It is now widely recognised that information is the lifeblood of companies. IT and Information Systems (IS) were long considered as a separate part in organisations that merely provided some infrastructure and maybe some supporting mechanisms for certain business activities. Recently, it has been recognised that IT and IS form an integral part of organisations. The introduction of Chief Information Officers (CIOs) is evidence of this trend. In addition, organisations start to recognise that IT and IS should be closely linked to business strategy and objectives in order to achieve a competitive advantage. The focus to date has been on automating transactional-based systems in all the business areas of the company, such as production and logistics.

The challenge for managers over the next decade is to build intelligence into their organisations that combine the best elements of integrated transaction-based systems such as Enterprise Resource Planning (ERP), and banking systems, with knowledge-based systems that support individual and group decision making, and enable the communication, storage and leverage of ideas and concepts across global enterprises. The management of ‘big data’ is also a new strategic challenge for companies.

The aim of the course unit is to develop an understanding of key information systems strategy concepts and contemporary developments in IS strategy for competitive advantage, Internet marketing and global systems. Emphasis will be placed on the combination of theory and practice through the strategic analysis of case studies and examples of big data sets in a range of markets.  In lectures and discussion, theory frameworks will be illustrated with international examples and data from banking, telecommunications, grocery, retailing, sports marketing and manufacturing.

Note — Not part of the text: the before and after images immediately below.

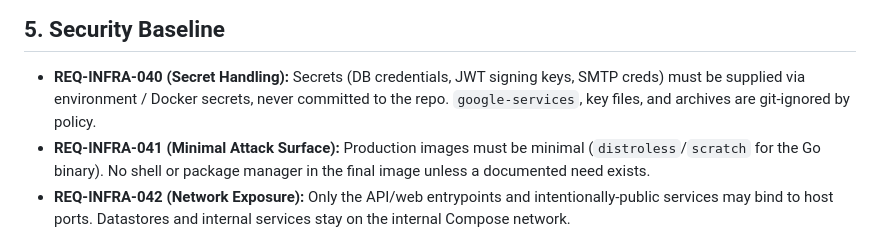
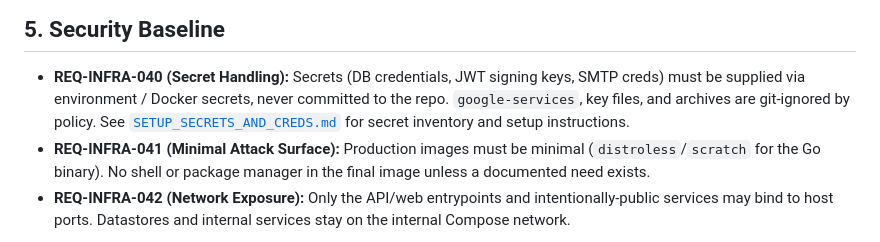
Before and after one commit to yanmii-inc/Lokalaku-ID, a Markdown page: docs/infra/REQUIREMENTS.md, the part around the change. GitHub-like rendering.

```diff
--- a/docs/infra/REQUIREMENTS.md
+++ b/docs/infra/REQUIREMENTS.md
@@ -92,7 +92,8 @@ if a decision backs it.
 
 - **REQ-INFRA-040 (Secret Handling):** Secrets (DB credentials, JWT signing keys, SMTP creds) must be
   supplied via environment / Docker secrets, never committed to the repo. `google-services`, key
-  files, and archives are git-ignored by policy.
+  files, and archives are git-ignored by policy. See [`SETUP_SECRETS_AND_CREDS.md`](./SETUP_SECRETS_AND_CREDS.md)
+  for secret inventory and setup instructions.
 - **REQ-INFRA-041 (Minimal Attack Surface):** Production images must be minimal (`distroless`/`scratch`
   for the Go binary). No shell or package manager in the final image unless a documented need exists.
 - **REQ-INFRA-042 (Network Exposure):** Only the API/web entrypoints and intentionally-public services
```
Also changed, not shown: docs/infra/SETUP_SECRETS_AND_CREDS.md (added, +146 -0 lines).
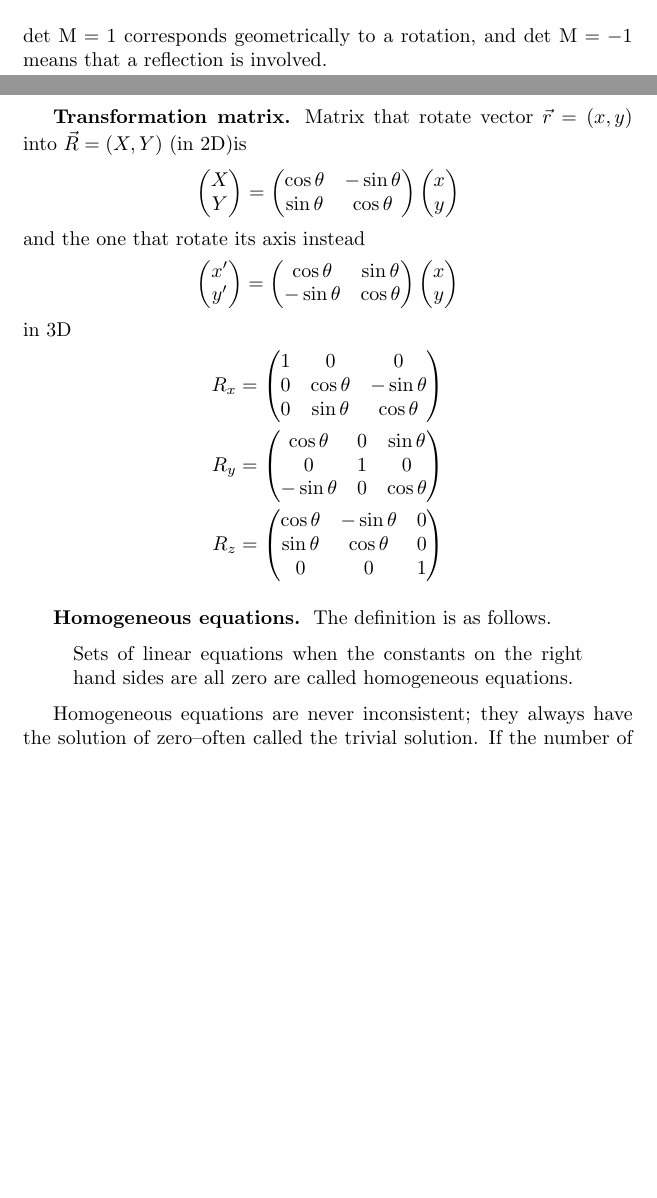
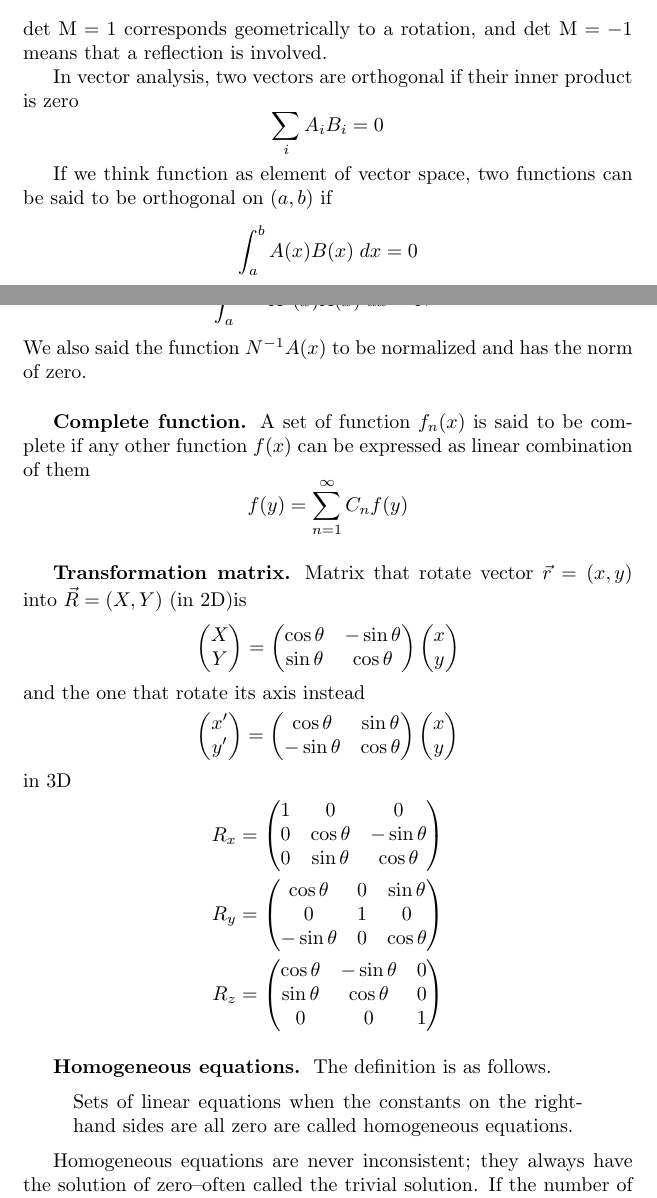
Before and after one commit to JohanesFaustus/PhysicalMathematics, a LaTeX document (Section/LinearAlgbra/LineAlg.tex): two parts of pages 3 and 4 of 5, joined at a grey line, cut so that both start at the same text, the shorter picture padded with empty space. Compiled offline with pdfLaTeX.

Commit message:
added othogonality, orthonormality, and complete function

```diff
--- a/Section/LinearAlgbra/LineAlg.tex
+++ b/Section/LinearAlgbra/LineAlg.tex
@@ -161,6 +161,29 @@ with determinant
 \end{align*}
 det $\text{M} = 1$ corresponds geometrically to a rotation, and det $\text{M} = -1$ means that a reflection is involved.
 
+In vector analysis, two vectors are orthogonal if their inner product is zero
+\begin{equation*}
+    \sum_{i}A_iB_i=0
+\end{equation*}
+
+If we think function as element of vector space, two functions can be said to be orthogonal on $(a,b)$ if
+\begin{equation*}
+    \int_{a}^{b}A(x)B(x)\;dx=0
+\end{equation*}
+
+\subsubsection*{Orthonormality.} The norm of function is defined as
+\begin{equation*}
+    \int_{a}^{b}=A^*(x)A(x)\;dx=N^2
+\end{equation*}
+We also said the function $N^{-1}A(x)$ to be normalized and has the norm of zero.
+
+\subsubsection*{Complete function.} A set of function $f_n(x)$ is said to be complete if any other function $f(x)$ can be expressed as linear combination of them
+\begin{equation*}
+    f(y)=\sum_{n=1}^{\infty} C_nf(y)
+\end{equation*}
+
+
+
 \subsubsection*{Transformation matrix.} Matrix that rotate vector $\vec{r}=(x,y)$ into $\vec{R}=(X,Y)$ (in 2D)is
 \begin{align*}
     \begin{pmatrix}
@@ -209,7 +232,7 @@ in 3D
 \subsubsection*{Homogeneous equations.} The definition is as follows.
 
 \begin{quote}
-    Sets of linear equations when the constants on the right hand sides are all zero are called homogeneous equations.
+    Sets of linear equations when the constants on the right-hand sides are all zero are called homogeneous equations.
 \end{quote}
 
 Homogeneous equations are never inconsistent; they always have the solution of zero--often called the trivial solution.
```
Also changed, not shown: Main.pdf.
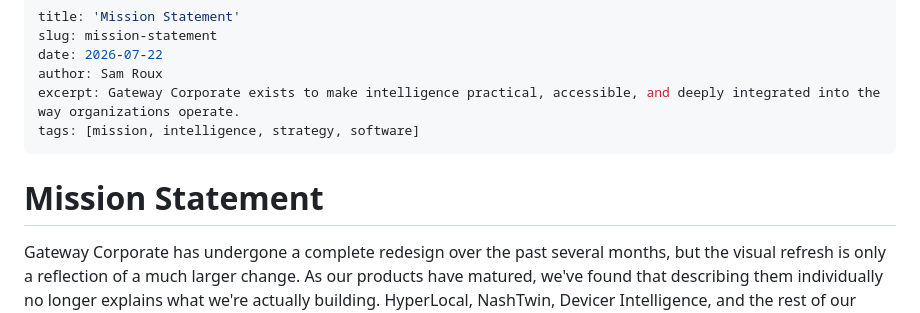
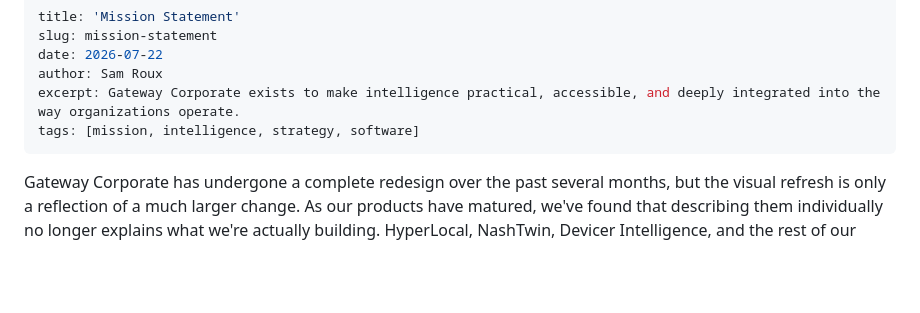
Before and after one commit to Gateway-Corporate-Solutions/gatewaycorporate.org, a Markdown page: content/blog/mission-statement.md, the part around the change. Rendered like a GitHub page; blank space fills up the shorter version.

Commit message:
Blog article edit

```diff
--- a/content/blog/mission-statement.md
+++ b/content/blog/mission-statement.md
@@ -6,8 +6,6 @@ author: Sam Roux
 excerpt: Gateway Corporate exists to make intelligence practical, accessible, and deeply integrated into the way organizations operate.
 tags: [mission, intelligence, strategy, software]
 ---
-
-# Mission Statement
 
 Gateway Corporate has undergone a complete redesign over the past several months, but the visual refresh is only a reflection of a much larger change. As our products have matured, we've found that describing them individually no longer explains what we're actually building. HyperLocal, NashTwin, Devicer Intelligence, and the rest of our platform are not isolated applications. They are different expressions of the same philosophy.
 
```
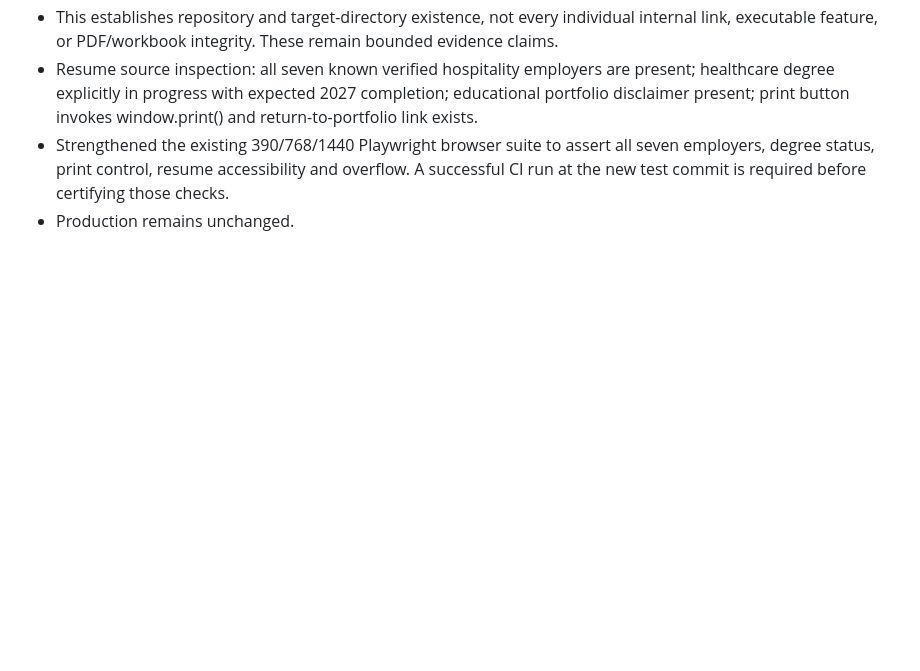
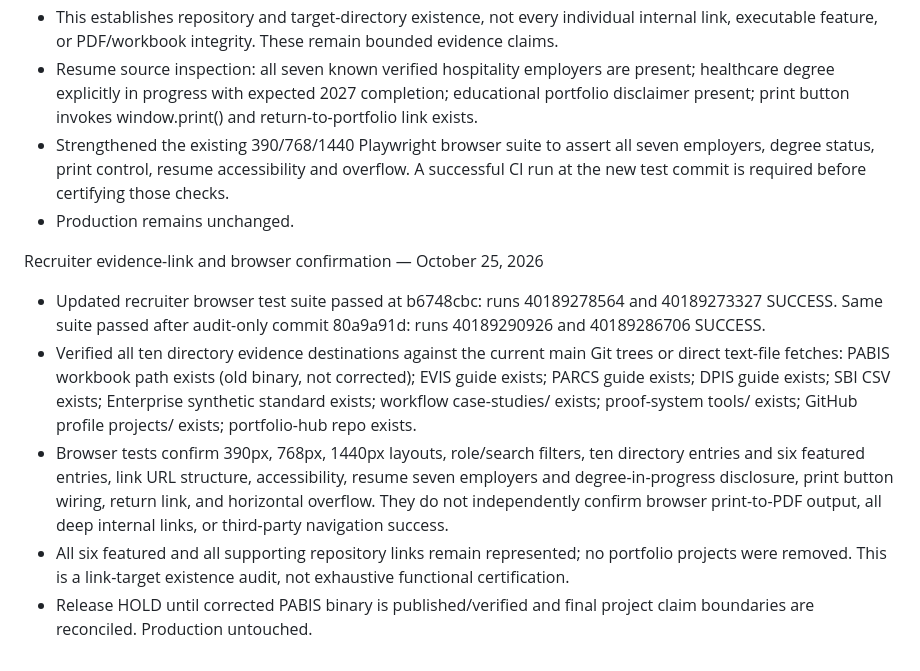
Before and after one commit to koripickle1101-TN/healthcare-operations-portfolio-hub, a Markdown page: RECRUITER_RELEASE_GATE_2026-10-24.md, the part around the change. Rendered like a GitHub page; blank space fills up the shorter version.

Commit message:
Certify ten evidence link targets and completed responsive recruiter checks

```diff
--- a/RECRUITER_RELEASE_GATE_2026-10-24.md
+++ b/RECRUITER_RELEASE_GATE_2026-10-24.md
@@ -53,3 +53,12 @@ Supporting-repository and resume audit — October 25, 2026
 - Resume source inspection: all seven known verified hospitality employers are present; healthcare degree explicitly in progress with expected 2027 completion; educational portfolio disclaimer present; print button invokes window.print() and return-to-portfolio link exists.
 - Strengthened the existing 390/768/1440 Playwright browser suite to assert all seven employers, degree status, print control, resume accessibility and overflow. A successful CI run at the new test commit is required before certifying those checks.
 - Production remains unchanged.
+
+
+Recruiter evidence-link and browser confirmation — October 25, 2026
+
+- Updated recruiter browser test suite passed at b6748cbc: runs 40189278564 and 40189273327 SUCCESS. Same suite passed after audit-only commit 80a9a91d: runs 40189290926 and 40189286706 SUCCESS.
+- Verified all ten directory evidence destinations against the current main Git trees or direct text-file fetches: PABIS workbook path exists (old binary, not corrected); EVIS guide exists; PARCS guide exists; DPIS guide exists; SBI CSV exists; Enterprise synthetic standard exists; workflow case-studies/ exists; proof-system tools/ exists; GitHub profile projects/ exists; portfolio-hub repo exists.
+- Browser tests confirm 390px, 768px, 1440px layouts, role/search filters, ten directory entries and six featured entries, link URL structure, accessibility, resume seven employers and degree-in-progress disclosure, print button wiring, return link, and horizontal overflow. They do not independently confirm browser print-to-PDF output, all deep internal links, or third-party navigation success.
+- All six featured and all supporting repository links remain represented; no portfolio projects were removed. This is a link-target existence audit, not exhaustive functional certification.
+- Release HOLD until corrected PABIS binary is published/verified and final project claim boundaries are reconciled. Production untouched.
```
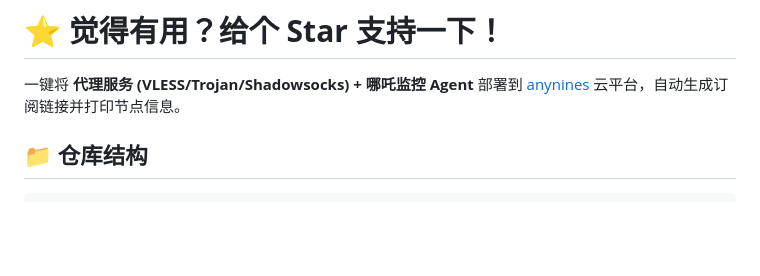
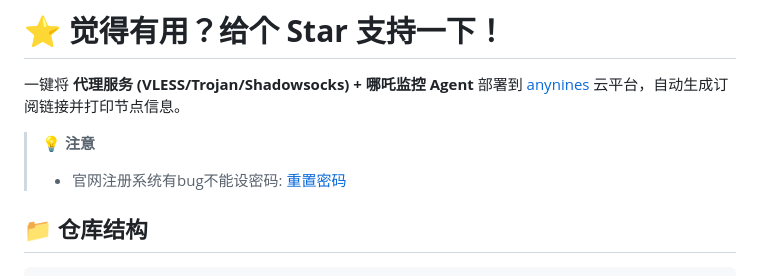
Before and after one commit to oyz8/Anynines-ws, a Markdown page: README.md, the part around the change. GitHub-like rendering; blank space fills up the shorter version.

```diff
--- a/README.md
+++ b/README.md
@@ -2,6 +2,10 @@
 
 # ⭐ **觉得有用？给个 Star 支持一下！**
 一键将 **代理服务 (VLESS/Trojan/Shadowsocks) + 哪吒监控 Agent** 部署到 [anynines](https://paas.anynines.com/) 云平台，自动生成订阅链接并打印节点信息。
+
+> 💡 **注意**
+> - 官网注册系统有bug不能设密码: [重置密码](https://customerpanel.de.a9sapp.eu/users/request_password_reset_instructions)
+
 
 ## 📁 仓库结构
 
```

Objectives (Learning outcomes)

Academic Knowledge and Intellectual Skills

  • Comprehend key strategic concepts including competitive positioning, the role of IT in a resource based view of the firm, the debate on IT and competitive advantage, the distinction between planned and emergent strategies.
  • Understand the theory of electronic markets and how strategy concepts can be applied to develop an Internet marketing strategy
  • Have knowledge of business computing architectures such as ERP and supply chain systems, including implementation and cost structure models

 

Subject practical skills

 

  • Apply the concepts of IT strategy to evaluate a company’s use of IT in the context of its overall business strategy. This includes the use of ERP as a vital component of a firm’s internal IT infrastructure
  • Analyse the relationships between business and IT strategies and apply these concepts to a range of companies including Amazon, CISCO, TESCO, schwab.com and Vodafone
  • Be able to synthesise external market data with internal performance data and the managerial implications of the resource profile for large-scale IT project implementation
  • Have an appreciation of the use of ‘big data’ in a commercial context, e.g. to be able to relate sales data to online search data in the US automotive industry
  • Have an appreciation and understanding of state of the art technology use in leading companies such as CISCO, Alibaba, Vodafone, TESCO and Capital One.

 

Transferable skills

 

  • Develop a coherent analysis of multiple sources of data, derived from case study and evaluation of online market data and online panel data
  • Contribute to the development, implementation and evaluation of an Internet marketing strategy in a competitive context
Assessment methods

Individual Essay (100%)

Information

Informal Contact Methods

Blackboard discussion Forum

Course unit overview

New technology, including the e-commerce, mobile devices, enterprise systems, Internet of Things, apps and social media are continuing to revolutionize business. This course explores the interactions between these technologies and business using a variety of strategy, marketing and technology frameworks to try and make sense of the modern business environment in a rigorous manner using relevant examples so that students will be able to apply the ideas and concepts in a practical manner, for example working as a technology or strategy consultant. No technology or business knowledge is required and the subjects are taught from first principles. The overarching philosophy of the course is to cover the most important emerging themes in an exciting and interactive manner. Students will gain access to new theories and business concepts and learn using case studies, discussion, exposure to industry speakers and projects, including one on the analysis of big data in an e-commerce context.

Teaching staff No available data to display.
Timetable Lectures - 30 hours
Teaching and learning methods No available data to display.